Fanfare

This is an excellent release of music by two significant composers who happen to be married to each other. Australian composer David Lumsdaine (b. 1931) stopped composing in 1996 (finding himself no longer able to write), but the works he created in the approximately 30 years of his writing career are highly regarded; he is widely thought of as one of the most significant Australian composers of his generation. English composer Nicola LeFanu (b. 1947), whose mother was the composer Elizabeth Maconchy, married Lumsdaine in 1979. LeFanu (who taught for many years at King’s College London and the University of York) is still active as a composer and has produced a catalog of music possessing a keen sense for drama. Her chamber operas (and some dramatic works that live between concert music and staged music) are extremely fine.

The English new music chamber group Gemini (founded in 1973) has had a long association with both composers, and several of the pieces were written for the group. The two Lumsdaine works come from different parts of his writing career. The very brief fire in leaf and grass (1991), a setting of the poem “Living” by Denise Levertov, is in the style of his last vocal works: gently and simply modal, with a lyric cast. The earlier Mandala 3 (1978) is an iconic, major work (nearly 40 minutes). Much of Lumsdaine’s earlier music employed an idiosyncratic approach to 12-tone technique; in some cases, there are allusions to existing music. The five Mandala works all center around the idea of meditation on a single musical object or idea. Mandala 3 is based on an earlier piano piece, a meditation on the final chorale of Bach’s St. Matthew Passion.

Mandala 3 is an extremely striking and individual piece, and this new recording is very welcome. A feature of many of his most iconic works is a real sense of formal originality; his pieces are both tightly constructed while also possessing improvisatory character. It is worth quoting Lumsdaine’s own words about Mandala 3: “… a very odd piece. The clear edges of the music in the chorale and sonata [movements] are an essential foil to the ambiguity and open-endedness of the fantasia. It is insufficient to say that the centre of this mandala is the Bach chorale. What was the centre of that music? As soon as one resonance opens up, it merely opens up another. Is it a meditation on the act of listening itself? I can’t speak dispassionately about this music. It came from nowhere, and it continues to take me everywhere.”

The two LeFanu works on the CD are of similar (c. 15 minute) length. Invisible Places (1986) is a quintet for clarinet and strings in 16 tiny continuous movements. It was inspired by Calvino’s famous Invisible Cities and seeks to create a large-scale narrative out of small, fragmentary, discontinuous ideas. LeFanu notes that the clarinet and the four strings form a single group with the clarinet as the outsider, “sometimes … caught up with them, but more often like a person pursuing an independent train of thought.” Trio 2: Song for Peter (1983) is in a single movement and employs a composite text of poetic lines taken from Emily Dickinson, Ted Hughes, Sara Teasdale, and Anton Chekov. The title refers to Peter Wiegold, the composer founder of Gemini (Ian Mitchell, his successor as director of the ensemble, plays clarinet on this CD). LeFanu notes that she wrote the piece while nursing her newborn son. (He, now a mathematician, is also named Peter.)

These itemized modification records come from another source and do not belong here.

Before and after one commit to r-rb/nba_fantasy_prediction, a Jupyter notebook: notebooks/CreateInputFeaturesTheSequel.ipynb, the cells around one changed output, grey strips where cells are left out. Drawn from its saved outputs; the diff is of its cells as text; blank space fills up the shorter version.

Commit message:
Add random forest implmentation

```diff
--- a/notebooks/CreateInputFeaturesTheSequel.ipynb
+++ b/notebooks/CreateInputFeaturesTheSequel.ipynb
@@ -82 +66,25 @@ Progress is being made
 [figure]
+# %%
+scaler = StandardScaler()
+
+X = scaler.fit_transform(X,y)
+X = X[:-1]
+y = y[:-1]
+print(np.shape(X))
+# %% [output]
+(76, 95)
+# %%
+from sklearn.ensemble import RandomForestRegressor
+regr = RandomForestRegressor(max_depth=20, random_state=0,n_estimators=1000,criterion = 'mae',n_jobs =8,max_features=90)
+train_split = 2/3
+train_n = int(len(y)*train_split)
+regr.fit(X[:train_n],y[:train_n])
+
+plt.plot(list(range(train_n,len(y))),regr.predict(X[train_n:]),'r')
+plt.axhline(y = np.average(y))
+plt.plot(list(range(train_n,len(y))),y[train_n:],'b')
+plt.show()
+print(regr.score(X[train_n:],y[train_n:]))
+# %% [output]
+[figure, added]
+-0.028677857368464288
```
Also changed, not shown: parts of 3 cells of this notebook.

This is important music by two master composers beautifully performed by their frequent collaborators. Recommended.

—Carson Cooman